Hook, Sharon E., Mondon, Julie, Revill, Andrew T., Greenfield, Paul A., Stephenson, Sarah A., Strzelecki, Joanna, Corbett, Patricia, Armstrong, Emily, Song, Jing, Doan, Hai, Barrett, Skye
Aquatic toxicology 2018 v.204 pp. 27-45
adults, biomarkers, cardiac output, enzymes, epithelium, exposure duration, fish, fish health, genetic variation, heart, histology, histopathology, inflammation, liver, metabolism, metabolites, molecular weight, monitoring, necrosis, oil spills, oils, petroleum, phenanthrenes, reproductive performance, risk, sediments, toxicity, transcriptome, transcriptomics, weight-of-evidence

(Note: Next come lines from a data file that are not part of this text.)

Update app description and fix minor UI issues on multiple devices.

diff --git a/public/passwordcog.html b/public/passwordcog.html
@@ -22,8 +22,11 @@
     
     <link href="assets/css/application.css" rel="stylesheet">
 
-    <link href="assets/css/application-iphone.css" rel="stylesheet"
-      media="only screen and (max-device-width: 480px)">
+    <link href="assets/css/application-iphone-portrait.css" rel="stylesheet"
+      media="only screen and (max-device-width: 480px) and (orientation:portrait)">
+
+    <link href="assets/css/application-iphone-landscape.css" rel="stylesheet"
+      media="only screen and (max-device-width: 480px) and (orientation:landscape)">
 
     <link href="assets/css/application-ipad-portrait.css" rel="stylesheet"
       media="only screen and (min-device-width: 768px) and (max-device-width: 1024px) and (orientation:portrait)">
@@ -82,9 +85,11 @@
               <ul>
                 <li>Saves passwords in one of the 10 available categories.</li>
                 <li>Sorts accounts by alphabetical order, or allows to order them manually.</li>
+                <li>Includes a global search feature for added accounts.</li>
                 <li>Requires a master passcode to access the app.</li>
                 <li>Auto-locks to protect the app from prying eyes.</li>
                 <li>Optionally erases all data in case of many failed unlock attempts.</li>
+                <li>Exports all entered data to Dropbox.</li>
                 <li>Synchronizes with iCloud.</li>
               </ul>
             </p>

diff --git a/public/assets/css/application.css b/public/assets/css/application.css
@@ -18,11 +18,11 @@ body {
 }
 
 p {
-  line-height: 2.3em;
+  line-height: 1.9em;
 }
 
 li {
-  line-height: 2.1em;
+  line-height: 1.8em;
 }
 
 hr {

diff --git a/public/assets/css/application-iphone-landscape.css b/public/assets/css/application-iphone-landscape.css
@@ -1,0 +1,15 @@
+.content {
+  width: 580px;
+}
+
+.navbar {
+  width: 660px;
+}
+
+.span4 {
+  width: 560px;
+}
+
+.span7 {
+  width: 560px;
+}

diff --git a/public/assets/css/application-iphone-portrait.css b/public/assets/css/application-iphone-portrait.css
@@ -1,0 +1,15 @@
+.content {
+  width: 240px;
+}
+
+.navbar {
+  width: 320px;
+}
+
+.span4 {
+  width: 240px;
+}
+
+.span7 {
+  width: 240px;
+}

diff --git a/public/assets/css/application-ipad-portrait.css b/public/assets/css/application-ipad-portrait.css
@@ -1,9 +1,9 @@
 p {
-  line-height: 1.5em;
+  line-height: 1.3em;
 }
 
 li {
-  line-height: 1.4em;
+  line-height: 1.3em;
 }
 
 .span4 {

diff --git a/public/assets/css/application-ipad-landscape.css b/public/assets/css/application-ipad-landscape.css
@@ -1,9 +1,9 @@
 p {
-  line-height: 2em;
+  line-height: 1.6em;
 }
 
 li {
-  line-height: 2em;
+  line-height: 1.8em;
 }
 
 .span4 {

Biomarkers are frequently used to determine the exposure of fish to petroleum hydrocarbons following an oil spill. These biomarkers must be chosen carefully if they are to be used to determine sublethal toxic impacts as well as oil exposure. Many commonly used biomarkers relate to the metabolism of high molecular weight, typically pyrogenic, polycyclic aromatic hydrocarbons (PAHs), which are not abundant in unweathered crude oil. The goal of this study was to compare the efficacy of different biomarkers, including histological examination and transcriptomic profiling, in showing exposure to oil and the potential for sublethal toxic impacts. To achieve these goals, subadults/adults of the spotted dragonet (Repomucenus calcaratus) were exposed to a representative light, unweathered Australian oil for 96 h, so that the physiological changes that occur with exposure could be documented. Fish were then transferred to clean sediment for 90 h to quantify recovery. Biomarker changes, including PAH metabolites, 7-ethoxyresorufin O-deethylase (EROD), and histopathology, are presented in this work. In addition, a de novo transcriptome for the spotted dragonet was assembled, and differential transcript abundance was determined for the gill and liver of petroleum-exposed fish relative to a control. Increased levels of some biliary phenanthrene metabolites were seen throughout the exposure period. EROD levels showed modest, but not significant, increases. Transcriptomic differences were noted in the abundances of transcripts with a role in inflammation, primary metabolism and cardiac function. The patterns of transcript abundance in the gill and the liver changed in a manner that reflected exposure and recovery. The histology showed elevated prevalence of lesions, most notably vacuolization in liver and heart tissue, multi-organ necrosis, and lamellar epithelial lifting and telangiectasia in the gill. These findings suggest that short-term exposures to low molecular weight PAHs could elicit changes in the health of fish that are well predicted by the transcriptome. Furthermore, when light oil is released into the environment, exposure and subsequent risk would be better estimated using phenanthrene metabolite levels rather than EROD. This study also adds to the weight of evidence that exposure to low molecular weight PAHs may cause cardiac problems in fish. Further study is needed to determine the impact of these changes on reproductive capacity, long-term survival, and other population specific parameters.